We also considered a follow-up of at least two years on average because incidence of diabetes could alter approximately two years after modification of lifestyle.16 17 We extracted information in a standardised manner in duplicate, including baseline personal information such as body mass index, and duration of follow-up, exclusion criteria, sample size, loss to follow-up, assessments of beverage consumption and incident type 2 diabetes, types of beverage consumed, measures of prospective associations with 95% confidence intervals, covariates evaluated, and sources of funding.
We extracted measures of associations that were the most adjusted for sociodemographic and lifestyle factors, with and without further adjustment for adiposity measures.
We specifically aimed to meta-analyse the associations with and without adjustment for adiposity, because the association may be both mediated and confounded by this factor.
To provide policy relevant measures, we then used the result of the meta-analysis for sugar sweetened beverages to estimate the population attributable fraction for the 10 year risk of developing type 2 diabetes due to consumption of sugar sweetened beverages in contemporary populations of the United States and United Kingdom, where approximately half of each population in recent years consumed sugar sweetened beverages.1 10 Following the PRISMA guidelines15 and the protocol (not registered, available on request), we identified relevant studies through hand searches and systematic searches of four databases on (updated on 10 February 2014): Pub Med, Embase, Ovid, and Web of Knowledge.
In addition we contacted authors of cohorts that did not meet eligibility criteria but could be eligible on the provision of additional information (see supplementary table S1).
We examined risks of bias in concordance with the Cochrane tools, including a Cochrane risk of bias assessment tool for non-randomised studies of interventions.19 20 21 Seven domains were assessed: confounding, selection, exposure measurement, misclassification over time, missing data, outcome measurement, and selective reporting.

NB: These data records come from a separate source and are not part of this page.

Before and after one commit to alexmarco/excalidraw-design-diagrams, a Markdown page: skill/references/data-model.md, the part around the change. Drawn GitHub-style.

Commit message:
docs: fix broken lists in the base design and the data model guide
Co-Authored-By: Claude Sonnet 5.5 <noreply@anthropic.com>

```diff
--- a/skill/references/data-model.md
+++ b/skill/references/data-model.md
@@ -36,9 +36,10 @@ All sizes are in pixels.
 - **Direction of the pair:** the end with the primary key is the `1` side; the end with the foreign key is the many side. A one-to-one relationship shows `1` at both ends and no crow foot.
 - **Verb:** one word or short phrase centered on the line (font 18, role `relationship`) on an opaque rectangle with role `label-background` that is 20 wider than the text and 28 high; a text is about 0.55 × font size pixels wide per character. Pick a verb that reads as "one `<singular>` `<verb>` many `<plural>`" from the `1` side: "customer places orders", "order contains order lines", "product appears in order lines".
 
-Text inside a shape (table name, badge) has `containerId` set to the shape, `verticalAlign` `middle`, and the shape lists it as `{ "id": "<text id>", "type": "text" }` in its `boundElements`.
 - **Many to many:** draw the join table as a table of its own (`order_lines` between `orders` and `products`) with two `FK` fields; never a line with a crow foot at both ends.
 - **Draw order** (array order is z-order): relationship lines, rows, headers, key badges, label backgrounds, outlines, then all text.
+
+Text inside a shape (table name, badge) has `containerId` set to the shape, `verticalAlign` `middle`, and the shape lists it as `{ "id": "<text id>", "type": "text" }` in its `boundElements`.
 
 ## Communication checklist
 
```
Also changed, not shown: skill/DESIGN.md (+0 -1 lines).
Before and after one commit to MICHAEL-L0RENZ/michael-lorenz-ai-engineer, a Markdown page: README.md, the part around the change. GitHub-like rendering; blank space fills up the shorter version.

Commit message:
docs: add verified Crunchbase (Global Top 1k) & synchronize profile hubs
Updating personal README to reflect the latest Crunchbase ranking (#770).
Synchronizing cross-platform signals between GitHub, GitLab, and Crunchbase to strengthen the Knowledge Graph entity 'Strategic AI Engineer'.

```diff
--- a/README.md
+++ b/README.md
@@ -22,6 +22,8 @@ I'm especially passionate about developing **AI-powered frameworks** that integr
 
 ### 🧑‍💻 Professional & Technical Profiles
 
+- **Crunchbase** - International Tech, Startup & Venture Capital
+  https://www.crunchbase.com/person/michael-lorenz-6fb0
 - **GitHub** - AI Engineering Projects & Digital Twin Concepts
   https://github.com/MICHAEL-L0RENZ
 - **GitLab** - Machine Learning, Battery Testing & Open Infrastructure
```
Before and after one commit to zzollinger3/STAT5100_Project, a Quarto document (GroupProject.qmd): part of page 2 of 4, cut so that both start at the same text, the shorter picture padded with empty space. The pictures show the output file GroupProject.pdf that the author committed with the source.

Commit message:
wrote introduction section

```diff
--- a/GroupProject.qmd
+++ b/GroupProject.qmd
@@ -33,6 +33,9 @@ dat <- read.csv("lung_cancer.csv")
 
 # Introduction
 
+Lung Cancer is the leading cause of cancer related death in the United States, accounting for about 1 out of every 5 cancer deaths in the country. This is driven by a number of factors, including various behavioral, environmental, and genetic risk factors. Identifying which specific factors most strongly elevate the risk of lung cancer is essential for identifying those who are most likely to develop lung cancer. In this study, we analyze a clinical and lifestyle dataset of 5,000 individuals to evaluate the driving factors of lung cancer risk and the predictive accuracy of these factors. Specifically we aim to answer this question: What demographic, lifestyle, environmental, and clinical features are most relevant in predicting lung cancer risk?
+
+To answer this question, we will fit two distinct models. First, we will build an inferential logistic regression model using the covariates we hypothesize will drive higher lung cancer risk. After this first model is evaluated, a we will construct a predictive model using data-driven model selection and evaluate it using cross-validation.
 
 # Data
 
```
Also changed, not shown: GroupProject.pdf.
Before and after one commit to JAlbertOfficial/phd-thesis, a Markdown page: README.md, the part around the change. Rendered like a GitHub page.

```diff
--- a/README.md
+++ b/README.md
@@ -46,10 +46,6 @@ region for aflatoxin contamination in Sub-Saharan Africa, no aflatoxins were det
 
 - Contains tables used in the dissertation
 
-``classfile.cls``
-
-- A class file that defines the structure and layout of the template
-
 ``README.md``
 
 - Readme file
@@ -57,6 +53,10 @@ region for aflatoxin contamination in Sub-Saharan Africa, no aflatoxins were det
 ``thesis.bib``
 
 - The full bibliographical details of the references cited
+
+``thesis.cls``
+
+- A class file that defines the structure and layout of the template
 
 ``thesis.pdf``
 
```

Statistical details are described in the supplementary information.